> [Aim of the task] Drop every image and restate the entries below word for word.

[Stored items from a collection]
_ _ _ _ _ _ _
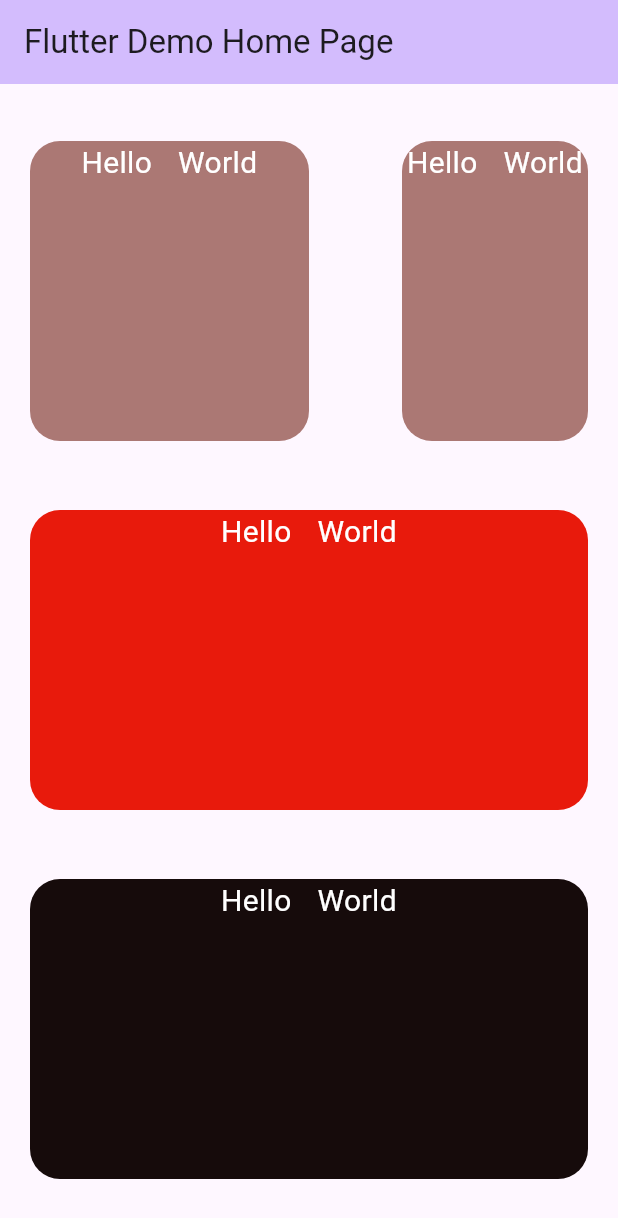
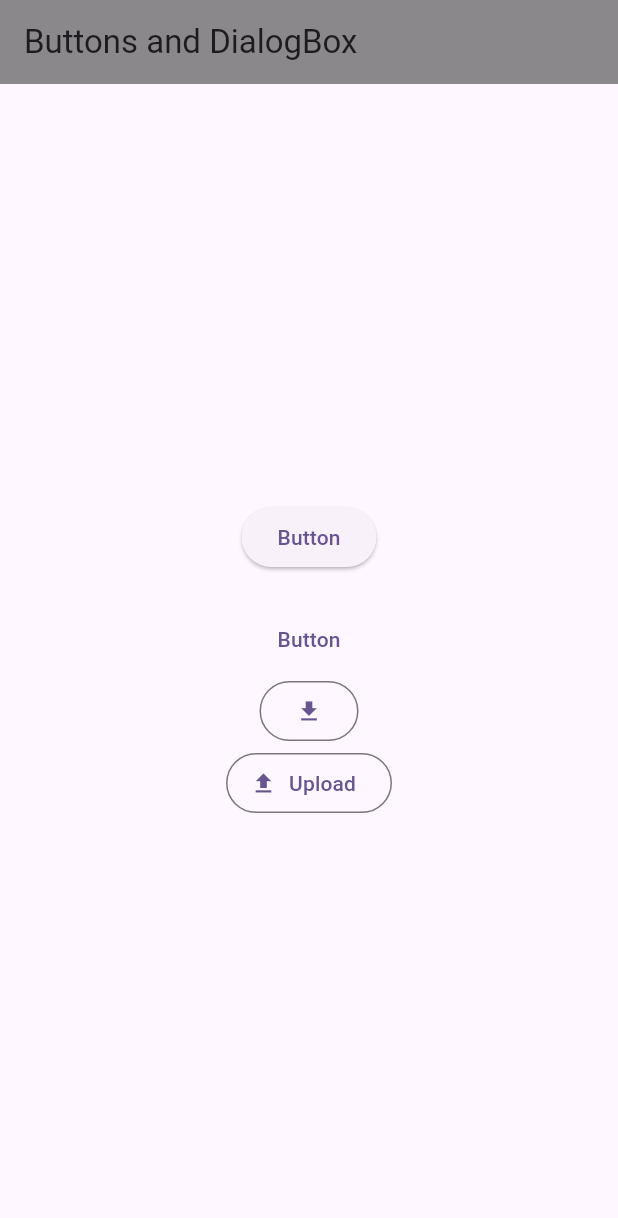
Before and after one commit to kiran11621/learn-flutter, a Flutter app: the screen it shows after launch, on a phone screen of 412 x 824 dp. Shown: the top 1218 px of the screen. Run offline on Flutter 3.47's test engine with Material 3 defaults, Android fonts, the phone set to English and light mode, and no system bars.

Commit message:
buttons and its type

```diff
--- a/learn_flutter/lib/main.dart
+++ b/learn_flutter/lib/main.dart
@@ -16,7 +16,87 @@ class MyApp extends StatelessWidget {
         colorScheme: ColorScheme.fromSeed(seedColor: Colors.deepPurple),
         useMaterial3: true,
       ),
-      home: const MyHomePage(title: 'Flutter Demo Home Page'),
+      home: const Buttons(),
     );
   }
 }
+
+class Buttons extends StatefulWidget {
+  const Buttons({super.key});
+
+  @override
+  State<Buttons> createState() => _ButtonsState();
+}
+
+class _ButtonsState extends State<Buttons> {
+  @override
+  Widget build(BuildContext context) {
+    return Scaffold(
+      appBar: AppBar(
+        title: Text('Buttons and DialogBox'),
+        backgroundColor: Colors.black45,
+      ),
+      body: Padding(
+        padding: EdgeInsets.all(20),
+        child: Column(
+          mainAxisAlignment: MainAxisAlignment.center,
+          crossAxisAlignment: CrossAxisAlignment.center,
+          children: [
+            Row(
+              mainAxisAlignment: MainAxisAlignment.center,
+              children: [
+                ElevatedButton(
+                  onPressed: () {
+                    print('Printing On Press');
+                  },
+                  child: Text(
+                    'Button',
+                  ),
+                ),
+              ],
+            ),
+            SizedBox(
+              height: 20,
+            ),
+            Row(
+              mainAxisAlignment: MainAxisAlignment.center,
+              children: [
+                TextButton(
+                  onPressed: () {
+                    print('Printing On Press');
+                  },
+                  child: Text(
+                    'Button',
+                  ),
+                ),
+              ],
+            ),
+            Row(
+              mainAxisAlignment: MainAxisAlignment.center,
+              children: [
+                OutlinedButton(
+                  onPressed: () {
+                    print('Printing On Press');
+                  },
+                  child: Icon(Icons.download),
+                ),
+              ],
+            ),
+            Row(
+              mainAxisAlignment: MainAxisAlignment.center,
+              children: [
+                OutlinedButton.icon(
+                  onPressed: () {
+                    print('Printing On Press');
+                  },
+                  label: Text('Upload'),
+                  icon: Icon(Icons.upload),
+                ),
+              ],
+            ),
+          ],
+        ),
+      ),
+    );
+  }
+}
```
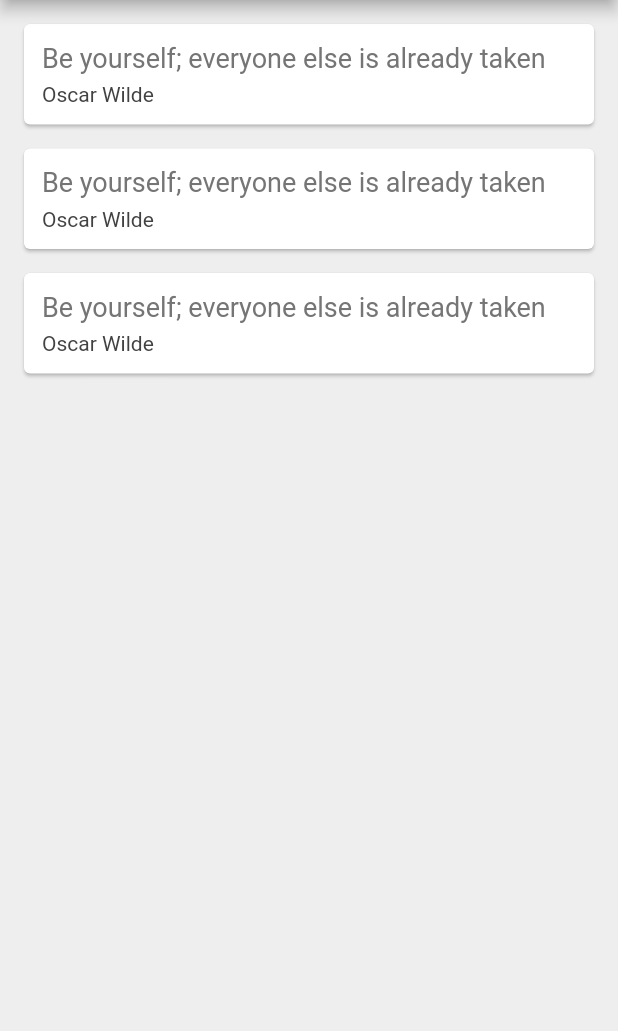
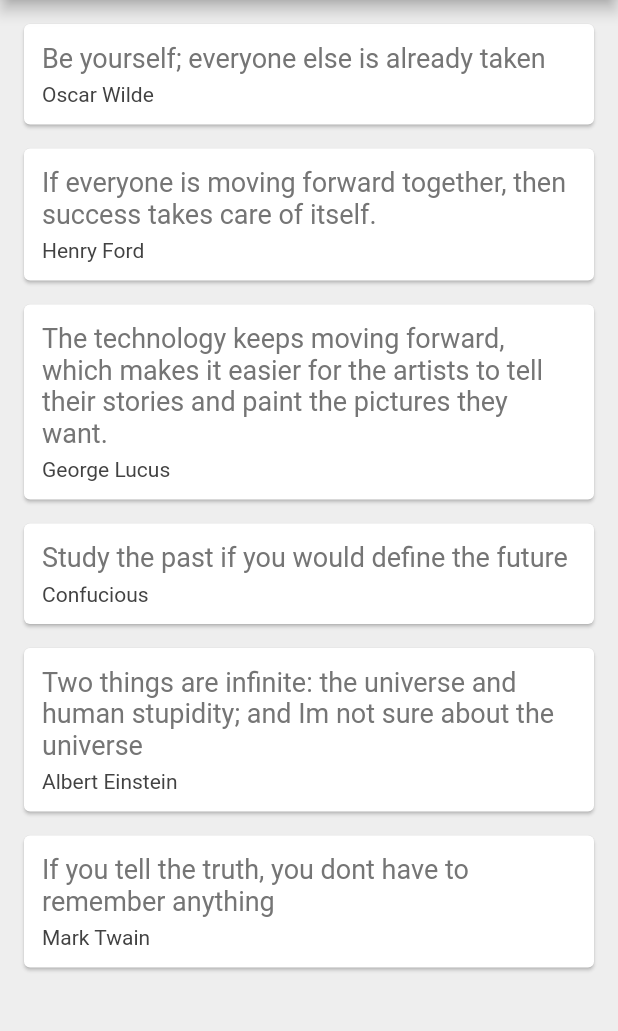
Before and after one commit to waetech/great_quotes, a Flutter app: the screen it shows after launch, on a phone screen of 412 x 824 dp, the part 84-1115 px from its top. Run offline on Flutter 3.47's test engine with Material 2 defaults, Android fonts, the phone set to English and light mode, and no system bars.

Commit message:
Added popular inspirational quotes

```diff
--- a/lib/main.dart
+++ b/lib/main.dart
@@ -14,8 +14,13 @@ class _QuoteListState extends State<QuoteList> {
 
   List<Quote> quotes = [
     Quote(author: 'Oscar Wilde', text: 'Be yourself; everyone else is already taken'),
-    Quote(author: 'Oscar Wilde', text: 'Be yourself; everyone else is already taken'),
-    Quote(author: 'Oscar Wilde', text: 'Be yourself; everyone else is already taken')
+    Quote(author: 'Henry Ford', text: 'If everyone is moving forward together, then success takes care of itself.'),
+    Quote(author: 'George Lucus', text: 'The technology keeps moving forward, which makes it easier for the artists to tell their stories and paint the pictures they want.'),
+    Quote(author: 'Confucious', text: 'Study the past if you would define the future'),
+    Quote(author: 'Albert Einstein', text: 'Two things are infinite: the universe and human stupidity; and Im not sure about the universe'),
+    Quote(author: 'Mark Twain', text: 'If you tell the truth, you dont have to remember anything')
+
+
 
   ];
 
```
_ _ _ _ _ _ _
> [Exercise answer]
Before and after one commit to kiran11621/learn-flutter, a Flutter app: the screen it shows after launch, on a phone screen of 412 x 824 dp. Shown: the top 1218 px of the screen. Run offline on Flutter 3.47's test engine with Material 3 defaults, Android fonts, the phone set to English and light mode, and no system bars.

Commit message:
buttons and its type

```diff
--- a/learn_flutter/lib/main.dart
+++ b/learn_flutter/lib/main.dart
@@ -16,7 +16,87 @@ class MyApp extends StatelessWidget {
         colorScheme: ColorScheme.fromSeed(seedColor: Colors.deepPurple),
         useMaterial3: true,
       ),
-      home: const MyHomePage(title: 'Flutter Demo Home Page'),
+      home: const Buttons(),
     );
   }
 }
+
+class Buttons extends StatefulWidget {
+  const Buttons({super.key});
+
+  @override
+  State<Buttons> createState() => _ButtonsState();
+}
+
+class _ButtonsState extends State<Buttons> {
+  @override
+  Widget build(BuildContext context) {
+    return Scaffold(
+      appBar: AppBar(
+        title: Text('Buttons and DialogBox'),
+        backgroundColor: Colors.black45,
+      ),
+      body: Padding(
+        padding: EdgeInsets.all(20),
+        child: Column(
+          mainAxisAlignment: MainAxisAlignment.center,
+          crossAxisAlignment: CrossAxisAlignment.center,
+          children: [
+            Row(
+              mainAxisAlignment: MainAxisAlignment.center,
+              children: [
+                ElevatedButton(
+                  onPressed: () {
+                    print('Printing On Press');
+                  },
+                  child: Text(
+                    'Button',
+                  ),
+                ),
+              ],
+            ),
+            SizedBox(
+              height: 20,
+            ),
+            Row(
+              mainAxisAlignment: MainAxisAlignment.center,
+              children: [
+                TextButton(
+                  onPressed: () {
+                    print('Printing On Press');
+                  },
+                  child: Text(
+                    'Button',
+                  ),
+                ),
+              ],
+            ),
+            Row(
+              mainAxisAlignment: MainAxisAlignment.center,
+              children: [
+                OutlinedButton(
+                  onPressed: () {
+                    print('Printing On Press');
+                  },
+                  child: Icon(Icons.download),
+                ),
+              ],
+            ),
+            Row(
+              mainAxisAlignment: MainAxisAlignment.center,
+              children: [
+                OutlinedButton.icon(
+                  onPressed: () {
+                    print('Printing On Press');
+                  },
+                  label: Text('Upload'),
+                  icon: Icon(Icons.upload),
+                ),
+              ],
+            ),
+          ],
+        ),
+      ),
+    );
+  }
+}
```
Before and after one commit to waetech/great_quotes, a Flutter app: the screen it shows after launch, on a phone screen of 412 x 824 dp, the part 84-1115 px from its top. Run offline on Flutter 3.47's test engine with Material 2 defaults, Android fonts, the phone set to English and light mode, and no system bars.

Commit message:
Added popular inspirational quotes

```diff
--- a/lib/main.dart
+++ b/lib/main.dart
@@ -14,8 +14,13 @@ class _QuoteListState extends State<QuoteList> {
 
   List<Quote> quotes = [
     Quote(author: 'Oscar Wilde', text: 'Be yourself; everyone else is already taken'),
-    Quote(author: 'Oscar Wilde', text: 'Be yourself; everyone else is already taken'),
-    Quote(author: 'Oscar Wilde', text: 'Be yourself; everyone else is already taken')
+    Quote(author: 'Henry Ford', text: 'If everyone is moving forward together, then success takes care of itself.'),
+    Quote(author: 'George Lucus', text: 'The technology keeps moving forward, which makes it easier for the artists to tell their stories and paint the pictures they want.'),
+    Quote(author: 'Confucious', text: 'Study the past if you would define the future'),
+    Quote(author: 'Albert Einstein', text: 'Two things are infinite: the universe and human stupidity; and Im not sure about the universe'),
+    Quote(author: 'Mark Twain', text: 'If you tell the truth, you dont have to remember anything')
+
+
 
   ];
 
```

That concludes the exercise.